● **TASK**
Although the records contain pictures, the copy should leave them out and match everything else exactly.

● **TASK MATERIAL**
+===+

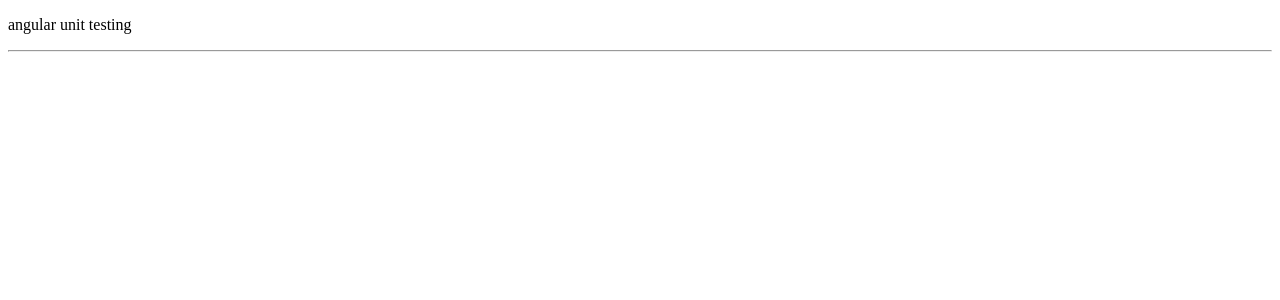
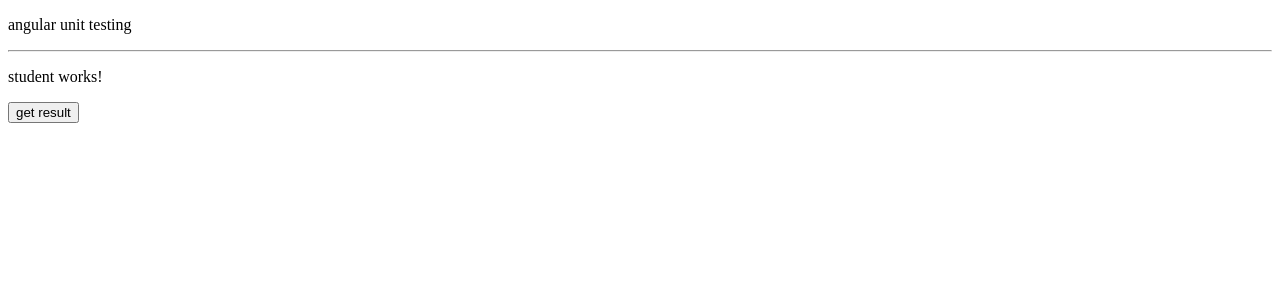
Before and after one commit to 311298/angular-unit-testing, an Angular app: page / in a window 1280 px wide. Shown: the top 300 px of the page. Built offline with nearby package versions, Linux system fonts and the light colour scheme.

Commit message:
detect changes

```diff
--- a/src/app/app.component.html
+++ b/src/app/app.component.html
@@ -1,2 +1,3 @@
 <p>angular unit testing</p>
 <hr />
+<app-student></app-student>
--- a/src/app/student/student.component.html
+++ b/src/app/student/student.component.html
@@ -1 +1,5 @@
 <p>student works!</p>
+
+<button (click)="studentSchoolResult()">get result</button>
+
+<h4>{{ studentResult }}</h4>
--- a/src/app/student/student.component.ts
+++ b/src/app/student/student.component.ts
@@ -9,6 +9,7 @@ import { StudentService } from './student.service';
 export class StudentComponent implements OnInit {
   sum: number = 0;
   result: any | undefined;
+  studentResult!: string;
 
   constructor(private service: StudentService) {}
 
@@ -33,11 +34,13 @@ export class StudentComponent implements OnInit {
     });
   }
 
-  studentResult() {
+  studentSchoolResult() {
     if (this.calculate(10, 20) >= 40) {
-      return 'Pass';
+      this.studentResult = 'Pass';
+      return this.studentResult;
     } else {
-      return 'Fail';
+      this.studentResult = 'Fail';
+      return this.studentResult;
     }
   }
 
```
Also changed, not shown: src/app/app.module.ts (+5 -10 lines), src/app/app.component.txt, 1 other file (tests, documents, lock files or other folders).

+===+

● **ANSWER SPACE**
Before and after one commit to 311298/angular-unit-testing, an Angular app: page / in a window 1280 px wide. Shown: the top 300 px of the page. Built offline with nearby package versions, Linux system fonts and the light colour scheme.

Commit message:
detect changes

```diff
--- a/src/app/app.component.html
+++ b/src/app/app.component.html
@@ -1,2 +1,3 @@
 <p>angular unit testing</p>
 <hr />
+<app-student></app-student>
--- a/src/app/student/student.component.html
+++ b/src/app/student/student.component.html
@@ -1 +1,5 @@
 <p>student works!</p>
+
+<button (click)="studentSchoolResult()">get result</button>
+
+<h4>{{ studentResult }}</h4>
--- a/src/app/student/student.component.ts
+++ b/src/app/student/student.component.ts
@@ -9,6 +9,7 @@ import { StudentService } from './student.service';
 export class StudentComponent implements OnInit {
   sum: number = 0;
   result: any | undefined;
+  studentResult!: string;
 
   constructor(private service: StudentService) {}
 
@@ -33,11 +34,13 @@ export class StudentComponent implements OnInit {
     });
   }
 
-  studentResult() {
+  studentSchoolResult() {
     if (this.calculate(10, 20) >= 40) {
-      return 'Pass';
+      this.studentResult = 'Pass';
+      return this.studentResult;
     } else {
-      return 'Fail';
+      this.studentResult = 'Fail';
+      return this.studentResult;
     }
   }
 
```
Also changed, not shown: src/app/app.module.ts (+5 -10 lines), src/app/app.component.txt, 1 other file (tests, documents, lock files or other folders).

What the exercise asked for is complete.